One of the main objectives in mediation is to give people insights. Insights that help them understand the effect of their actions and of their style of communication on their families. This responsibility does not stop with divorce – where there are children it becomes even more important. Sharing parental duties and responsibilities is more complex through circumstances. Mediators try to help people commit to changing to improve outcomes for their children, as well as make life easier and less stressful for themselves as parents.
Everyone perceives the world from their own perspective. It takes empathy to imagine events from another’s perspective and helping to achieve that without accusation or blame is a mediation skill. For example, a parent with a long journey around the M25 in the rush hour may be exhausted and irritable by the time they arrive to see their children. If the children have conked out and gone to bed and the other parent angrily relays the disappointment of their offspring, conflict is probable. Add the guilt induced through hearing the account of their children waiting with noses pressed against the window watching for them and the scene is set for trouble. Situations like this are standard fare in family mediation. The same or similar scenes present in a multitude of variations, but the underlying problems are the same. There is the disappointment of the children, the exhaustion anger and disappointment of the parents. The couple’s own history of miscommunication brings them to this latest re-enactment of their disastrous repetition of previous recriminations, accusations and blame.
Can the mediator intervene effectively enough to help them break the habits of a life-time? Can insights bring about change? It depends how much people want to change. Surprisingly, the worse it is for them, the more likely they are to decide (and it has to be a joint decision) to commit to ground rules to stop the re-enactments of the past. Next Friday the mediator will not be there, but the rules agreed with her in mediation will be in their minds and hopefully the scene is set for a different outcome.
Much communication is either non-verbal or relayed partly through expression and tone of voice. The same words can convey completely opposite meanings if said angrily than if said in a soft affectionate way. Some people have learned to negotiate assertively in large pushy families and others have learned to negotiate totally differently, by offering and declining, and needing to be pressed to accept something they really desire. Then there are cultural and other layers of meaning that can cause complete confusion, it is a wonder we understand each other as well as we do.

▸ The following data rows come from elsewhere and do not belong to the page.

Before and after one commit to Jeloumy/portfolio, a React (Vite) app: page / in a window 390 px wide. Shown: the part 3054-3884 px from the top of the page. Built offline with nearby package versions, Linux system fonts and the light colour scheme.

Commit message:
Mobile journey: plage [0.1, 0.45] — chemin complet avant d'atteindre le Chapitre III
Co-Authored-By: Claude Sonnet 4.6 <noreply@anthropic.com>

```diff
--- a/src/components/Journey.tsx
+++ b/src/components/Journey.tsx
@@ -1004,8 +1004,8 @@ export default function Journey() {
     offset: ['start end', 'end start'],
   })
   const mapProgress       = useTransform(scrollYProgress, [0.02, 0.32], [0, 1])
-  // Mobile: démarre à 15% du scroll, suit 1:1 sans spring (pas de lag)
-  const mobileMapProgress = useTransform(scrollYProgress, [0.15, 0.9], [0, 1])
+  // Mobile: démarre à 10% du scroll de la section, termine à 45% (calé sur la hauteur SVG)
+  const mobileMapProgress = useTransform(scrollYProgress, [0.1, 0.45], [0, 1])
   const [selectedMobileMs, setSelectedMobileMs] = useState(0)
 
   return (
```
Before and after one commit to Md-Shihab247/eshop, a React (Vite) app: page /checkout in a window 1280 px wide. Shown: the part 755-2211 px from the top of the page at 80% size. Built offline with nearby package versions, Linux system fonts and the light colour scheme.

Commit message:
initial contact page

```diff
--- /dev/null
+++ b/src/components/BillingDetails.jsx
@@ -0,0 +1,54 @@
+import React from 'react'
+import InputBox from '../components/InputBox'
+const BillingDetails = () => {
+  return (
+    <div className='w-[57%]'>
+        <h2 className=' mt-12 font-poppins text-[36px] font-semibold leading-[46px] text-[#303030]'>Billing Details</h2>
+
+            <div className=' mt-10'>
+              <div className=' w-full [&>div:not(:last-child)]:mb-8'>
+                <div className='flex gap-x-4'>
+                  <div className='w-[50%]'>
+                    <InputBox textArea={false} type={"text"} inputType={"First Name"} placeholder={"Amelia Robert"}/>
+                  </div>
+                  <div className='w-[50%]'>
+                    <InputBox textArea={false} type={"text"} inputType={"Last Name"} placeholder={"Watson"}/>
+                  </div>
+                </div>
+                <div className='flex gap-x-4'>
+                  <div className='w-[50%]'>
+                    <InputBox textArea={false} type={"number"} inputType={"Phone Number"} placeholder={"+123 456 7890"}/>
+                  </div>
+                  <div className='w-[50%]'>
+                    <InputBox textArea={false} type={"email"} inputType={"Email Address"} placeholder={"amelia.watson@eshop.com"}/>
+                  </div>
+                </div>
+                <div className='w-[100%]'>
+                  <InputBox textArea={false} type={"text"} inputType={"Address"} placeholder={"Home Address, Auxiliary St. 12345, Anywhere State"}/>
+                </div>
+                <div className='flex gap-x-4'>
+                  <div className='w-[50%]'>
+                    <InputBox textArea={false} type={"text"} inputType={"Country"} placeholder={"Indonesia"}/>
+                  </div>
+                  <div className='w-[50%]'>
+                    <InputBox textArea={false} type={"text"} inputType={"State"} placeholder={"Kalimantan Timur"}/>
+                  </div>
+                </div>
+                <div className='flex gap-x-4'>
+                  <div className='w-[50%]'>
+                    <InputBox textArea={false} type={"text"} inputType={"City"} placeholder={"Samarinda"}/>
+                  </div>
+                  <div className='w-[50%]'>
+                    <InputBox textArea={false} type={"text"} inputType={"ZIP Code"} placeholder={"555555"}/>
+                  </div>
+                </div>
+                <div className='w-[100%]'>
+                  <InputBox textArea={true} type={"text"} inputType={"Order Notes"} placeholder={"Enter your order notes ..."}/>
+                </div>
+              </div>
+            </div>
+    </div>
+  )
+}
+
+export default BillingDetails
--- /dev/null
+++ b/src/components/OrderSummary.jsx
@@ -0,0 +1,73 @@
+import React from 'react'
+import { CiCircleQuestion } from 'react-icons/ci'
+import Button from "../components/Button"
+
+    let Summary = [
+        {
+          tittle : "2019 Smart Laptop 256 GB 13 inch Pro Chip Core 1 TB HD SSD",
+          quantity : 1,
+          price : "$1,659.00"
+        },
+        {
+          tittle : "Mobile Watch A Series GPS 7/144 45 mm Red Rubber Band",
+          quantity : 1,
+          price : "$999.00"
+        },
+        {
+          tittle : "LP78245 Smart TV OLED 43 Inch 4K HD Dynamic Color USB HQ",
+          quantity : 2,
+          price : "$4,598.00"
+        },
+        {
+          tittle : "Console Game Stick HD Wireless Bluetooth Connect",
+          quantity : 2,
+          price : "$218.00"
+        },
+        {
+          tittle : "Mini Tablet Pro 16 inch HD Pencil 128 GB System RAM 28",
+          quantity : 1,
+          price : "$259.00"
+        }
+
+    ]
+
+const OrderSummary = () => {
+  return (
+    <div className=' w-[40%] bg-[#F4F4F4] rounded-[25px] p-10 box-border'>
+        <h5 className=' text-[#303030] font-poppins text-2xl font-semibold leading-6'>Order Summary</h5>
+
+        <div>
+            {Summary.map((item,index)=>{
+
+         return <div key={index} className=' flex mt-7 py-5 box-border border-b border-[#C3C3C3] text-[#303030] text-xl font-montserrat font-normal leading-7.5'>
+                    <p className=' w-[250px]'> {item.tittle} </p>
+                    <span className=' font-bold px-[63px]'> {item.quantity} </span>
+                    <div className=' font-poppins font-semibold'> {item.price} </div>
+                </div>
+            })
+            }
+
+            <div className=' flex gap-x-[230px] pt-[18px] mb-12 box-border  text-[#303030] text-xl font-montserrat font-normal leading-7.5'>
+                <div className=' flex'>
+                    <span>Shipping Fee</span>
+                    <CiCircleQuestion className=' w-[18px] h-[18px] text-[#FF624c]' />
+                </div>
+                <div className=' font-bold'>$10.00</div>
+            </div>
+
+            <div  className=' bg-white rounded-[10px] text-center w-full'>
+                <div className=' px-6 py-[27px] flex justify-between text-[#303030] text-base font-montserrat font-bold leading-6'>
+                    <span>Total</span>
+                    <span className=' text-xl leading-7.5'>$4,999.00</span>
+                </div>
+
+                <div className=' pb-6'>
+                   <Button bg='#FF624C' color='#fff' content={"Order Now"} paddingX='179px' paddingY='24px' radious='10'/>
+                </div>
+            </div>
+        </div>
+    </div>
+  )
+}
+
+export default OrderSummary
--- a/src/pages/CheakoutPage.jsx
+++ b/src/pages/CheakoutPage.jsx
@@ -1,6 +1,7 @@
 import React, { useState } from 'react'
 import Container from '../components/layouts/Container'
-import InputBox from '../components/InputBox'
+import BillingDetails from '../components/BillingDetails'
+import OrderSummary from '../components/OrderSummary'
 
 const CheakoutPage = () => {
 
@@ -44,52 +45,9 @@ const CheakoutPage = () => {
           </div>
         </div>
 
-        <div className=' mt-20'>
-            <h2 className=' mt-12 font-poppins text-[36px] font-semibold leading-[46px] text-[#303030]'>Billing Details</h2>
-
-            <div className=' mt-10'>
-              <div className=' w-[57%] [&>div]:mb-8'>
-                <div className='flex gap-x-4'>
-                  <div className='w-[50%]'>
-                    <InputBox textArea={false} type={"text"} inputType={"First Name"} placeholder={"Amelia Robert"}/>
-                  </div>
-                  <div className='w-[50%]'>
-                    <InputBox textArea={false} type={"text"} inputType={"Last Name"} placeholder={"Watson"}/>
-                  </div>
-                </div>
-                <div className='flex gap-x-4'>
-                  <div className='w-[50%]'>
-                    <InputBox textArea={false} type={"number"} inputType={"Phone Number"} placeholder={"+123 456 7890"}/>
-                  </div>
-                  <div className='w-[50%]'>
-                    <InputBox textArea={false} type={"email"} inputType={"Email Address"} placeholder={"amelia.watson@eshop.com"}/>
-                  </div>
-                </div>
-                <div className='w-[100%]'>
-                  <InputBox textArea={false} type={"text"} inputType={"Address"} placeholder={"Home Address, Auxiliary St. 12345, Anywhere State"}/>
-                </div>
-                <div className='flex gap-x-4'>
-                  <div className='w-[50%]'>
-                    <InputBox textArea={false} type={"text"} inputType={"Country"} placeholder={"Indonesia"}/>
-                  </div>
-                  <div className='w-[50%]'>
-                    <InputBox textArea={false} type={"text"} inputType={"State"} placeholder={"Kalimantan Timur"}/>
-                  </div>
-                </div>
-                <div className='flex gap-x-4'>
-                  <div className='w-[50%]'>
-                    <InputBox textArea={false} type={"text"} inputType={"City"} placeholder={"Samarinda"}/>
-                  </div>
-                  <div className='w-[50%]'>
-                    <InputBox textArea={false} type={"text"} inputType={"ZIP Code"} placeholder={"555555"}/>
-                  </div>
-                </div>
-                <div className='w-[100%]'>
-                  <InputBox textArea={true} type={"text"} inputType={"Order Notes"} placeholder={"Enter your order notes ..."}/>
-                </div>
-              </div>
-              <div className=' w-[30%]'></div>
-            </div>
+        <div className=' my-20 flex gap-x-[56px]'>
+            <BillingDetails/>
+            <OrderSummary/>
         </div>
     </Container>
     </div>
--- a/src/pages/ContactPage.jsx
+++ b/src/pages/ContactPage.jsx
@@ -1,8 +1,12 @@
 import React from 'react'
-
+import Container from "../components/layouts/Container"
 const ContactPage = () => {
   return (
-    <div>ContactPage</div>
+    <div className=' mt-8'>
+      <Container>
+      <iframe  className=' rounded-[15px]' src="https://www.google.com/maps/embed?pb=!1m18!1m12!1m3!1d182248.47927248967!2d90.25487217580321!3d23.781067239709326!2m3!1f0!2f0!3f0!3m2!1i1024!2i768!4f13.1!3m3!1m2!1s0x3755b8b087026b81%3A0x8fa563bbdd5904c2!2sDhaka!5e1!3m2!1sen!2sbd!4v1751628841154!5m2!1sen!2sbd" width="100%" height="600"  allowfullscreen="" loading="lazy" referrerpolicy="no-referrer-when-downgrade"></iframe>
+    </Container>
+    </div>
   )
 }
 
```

It is common to find in mediation that a couple are repeating a train track type conversation, they have had countless times. They know it ends in dead-lock, but seem to be irresistibly drawn to repeat it. “See, it’s hopeless s/he doesn’t understand . . . ” The appeal is to the mediator to translate. This is called re-framing. The mediator hears what is said and re-phrases it so the other person gets the meaning. This can be through a more neutral form of words or different tone of voice, or both.
Many couples want the mediator to shuttle between them to spare themselves the stress of having to meet. That can work well, but if parents have to communicate over children, then shuttle mediation is unlikely to help much, as they parents need to learn to understand each other without the mediator. By not meeting and communicating with the mediator’s help, shuttle mediation does not help mend the underlying communication problem. Mediation is the main – if not only method parents can gain the insights they need to make changes enabling them to communicate better in future, unless they attend counselling, despite their separation.